When you moved into your home, you most likely thought that it was spacious enough for you and your family. Now, years later, you might be feeling like the place is bursting at the seams!
If you haven’t added a family member, it’s time to set aside time and declutter. Let go of things that served you in the past if they aren’t working for you now. A good rule for overstuffed homes is that if one new item comes in, two items of that category must go out.
- You can’t figure out what to wear.
If you’ve found yourself standing in your full closet feeling like you had nothing to wear, you have too many clothes. Contrary to our instincts regarding this feeling, the answer is rarely further shopping. Instead, try creating a list of the clothing items you really want to wear.
You’ll probably find you have most of these items already, albeit buried behind other clothes! Bring these clothes to the forefront, and donate items that you haven’t worn in the previous year. Reducing the number of clothing items you own will ultimately make it easier to locate truly beloved outfits that will boost your confidence!
- You’re constantly struggling to find things.
If you run late because you can’t find things, you have too much stuff. Now, if you’re struggling with something like ADHD or an anxiety disorder, you may feel like misplacing things is just part of your distracted state.
The truth is, though, that having too much stuff will exacerbate your challenges, and reducing the number of things to keep track of will probably help with your symptoms.
- Your kitchen counters function as “overflow” storage.
If you have a good-sized kitchen with storage, yet you still have a rotating or permanent collection of small appliances or dishes that live on the counter, you need to let some things go. The main function of your kitchen counters should be food preparation, so anything that prevents you using them isn’t working to support your lifestyle.
You don’t need an egg slicer, cherry pit remover, or garlic peeler. Only keep things you’d buy today if you were shopping, and donate the rest.
- You buy storage solutions instead of decluttering.
Storage bins don’t replace decluttering. If you want your storage solutions to bring order to your life, you’ve got to place deliberately-chosen items mindfully into them. You bring the order to the bins, not the other way around.
- If you had an hour to get ready for company, you still wouldn’t be ready.
If this sounds like you most of the time, it’s important to realize that sometimes it’s tough to get everything put away because there just isn’t anywhere to put things. Having a dedicated “return spot” for everything you own is the vital first step toward living in an organized home.

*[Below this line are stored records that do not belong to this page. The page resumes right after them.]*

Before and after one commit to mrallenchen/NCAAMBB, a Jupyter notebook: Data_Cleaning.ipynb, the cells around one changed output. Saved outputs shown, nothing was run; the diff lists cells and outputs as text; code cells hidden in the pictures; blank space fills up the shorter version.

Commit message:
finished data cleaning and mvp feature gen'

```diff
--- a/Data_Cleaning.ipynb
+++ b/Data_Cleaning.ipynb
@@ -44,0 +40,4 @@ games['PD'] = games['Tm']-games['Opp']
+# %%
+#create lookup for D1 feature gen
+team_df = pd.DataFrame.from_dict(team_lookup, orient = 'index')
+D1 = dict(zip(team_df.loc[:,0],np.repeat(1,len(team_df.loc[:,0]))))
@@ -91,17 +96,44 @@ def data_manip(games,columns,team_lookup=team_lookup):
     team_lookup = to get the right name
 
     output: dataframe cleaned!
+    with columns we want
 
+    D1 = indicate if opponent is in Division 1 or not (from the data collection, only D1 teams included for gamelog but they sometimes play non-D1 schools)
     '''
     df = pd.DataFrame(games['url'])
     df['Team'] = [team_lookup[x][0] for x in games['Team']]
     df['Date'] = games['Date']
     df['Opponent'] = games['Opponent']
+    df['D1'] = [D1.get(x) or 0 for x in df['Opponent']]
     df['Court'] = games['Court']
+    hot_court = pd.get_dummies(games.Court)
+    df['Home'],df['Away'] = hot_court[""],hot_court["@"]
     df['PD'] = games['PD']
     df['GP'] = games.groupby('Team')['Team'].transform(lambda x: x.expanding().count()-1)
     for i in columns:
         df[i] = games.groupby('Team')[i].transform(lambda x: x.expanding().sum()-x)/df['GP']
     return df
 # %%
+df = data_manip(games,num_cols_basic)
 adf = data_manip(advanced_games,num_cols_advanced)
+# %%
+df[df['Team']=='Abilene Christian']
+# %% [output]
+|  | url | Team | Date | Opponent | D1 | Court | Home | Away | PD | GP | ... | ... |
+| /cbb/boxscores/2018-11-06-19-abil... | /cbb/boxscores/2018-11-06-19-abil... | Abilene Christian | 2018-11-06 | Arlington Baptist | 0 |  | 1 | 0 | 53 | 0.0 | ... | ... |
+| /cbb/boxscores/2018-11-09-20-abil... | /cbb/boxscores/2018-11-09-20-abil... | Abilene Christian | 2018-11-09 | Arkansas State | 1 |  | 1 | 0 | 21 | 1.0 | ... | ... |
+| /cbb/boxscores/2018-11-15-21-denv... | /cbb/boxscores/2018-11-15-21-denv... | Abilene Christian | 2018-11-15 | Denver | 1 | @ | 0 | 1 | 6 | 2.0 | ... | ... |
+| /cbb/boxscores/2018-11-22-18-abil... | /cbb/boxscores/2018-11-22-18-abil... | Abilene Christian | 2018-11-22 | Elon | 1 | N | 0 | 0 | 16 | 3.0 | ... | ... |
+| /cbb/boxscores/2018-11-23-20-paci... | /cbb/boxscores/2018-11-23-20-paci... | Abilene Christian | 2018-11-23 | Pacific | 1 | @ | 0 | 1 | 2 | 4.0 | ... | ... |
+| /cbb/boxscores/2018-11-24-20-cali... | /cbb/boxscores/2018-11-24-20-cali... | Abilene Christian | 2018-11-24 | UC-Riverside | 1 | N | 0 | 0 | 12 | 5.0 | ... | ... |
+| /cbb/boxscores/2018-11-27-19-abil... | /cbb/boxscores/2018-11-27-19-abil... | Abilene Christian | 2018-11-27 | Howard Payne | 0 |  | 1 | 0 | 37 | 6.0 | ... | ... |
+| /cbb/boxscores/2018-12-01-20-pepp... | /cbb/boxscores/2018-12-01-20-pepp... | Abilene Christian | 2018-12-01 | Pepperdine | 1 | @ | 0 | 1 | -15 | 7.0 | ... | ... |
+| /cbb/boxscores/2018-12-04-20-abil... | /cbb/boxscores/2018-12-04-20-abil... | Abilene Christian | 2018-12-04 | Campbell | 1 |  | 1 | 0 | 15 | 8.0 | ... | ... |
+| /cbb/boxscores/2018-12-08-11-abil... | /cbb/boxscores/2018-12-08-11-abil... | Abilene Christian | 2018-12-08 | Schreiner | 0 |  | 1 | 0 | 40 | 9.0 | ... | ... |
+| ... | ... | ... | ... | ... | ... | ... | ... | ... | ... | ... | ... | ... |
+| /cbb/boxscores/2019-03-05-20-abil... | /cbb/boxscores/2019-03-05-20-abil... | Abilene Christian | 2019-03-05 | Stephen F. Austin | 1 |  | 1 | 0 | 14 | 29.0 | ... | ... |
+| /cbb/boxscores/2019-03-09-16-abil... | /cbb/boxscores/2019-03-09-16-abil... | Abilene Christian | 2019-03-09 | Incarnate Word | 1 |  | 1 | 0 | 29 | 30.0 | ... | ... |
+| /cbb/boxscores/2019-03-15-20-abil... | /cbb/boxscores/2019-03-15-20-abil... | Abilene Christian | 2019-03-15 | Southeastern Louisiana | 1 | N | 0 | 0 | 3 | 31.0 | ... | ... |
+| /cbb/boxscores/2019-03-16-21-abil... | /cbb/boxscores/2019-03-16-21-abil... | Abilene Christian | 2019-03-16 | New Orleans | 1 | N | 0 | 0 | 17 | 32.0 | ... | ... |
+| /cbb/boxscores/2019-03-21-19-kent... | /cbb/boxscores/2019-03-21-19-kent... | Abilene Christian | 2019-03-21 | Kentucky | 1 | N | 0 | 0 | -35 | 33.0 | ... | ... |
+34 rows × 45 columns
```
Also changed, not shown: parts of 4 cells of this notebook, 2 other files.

Ultimately, clutter is bad for you. It’s bad for your physical health in the form of dust mites, mold, tripping, and fire hazards. It’s bad for your mental health because it increases the symptoms of depression, anxiety, and other mood disorders. Clutter can also be socially isolating because people with messy homes are far less likely to invite people over to socialize.
The good news is, At Dallas Custom Closets, we have seen time and time again that when people choose to scale down their possessions and store them beautifully, they are happier, less anxious, and more efficient in their daily lives.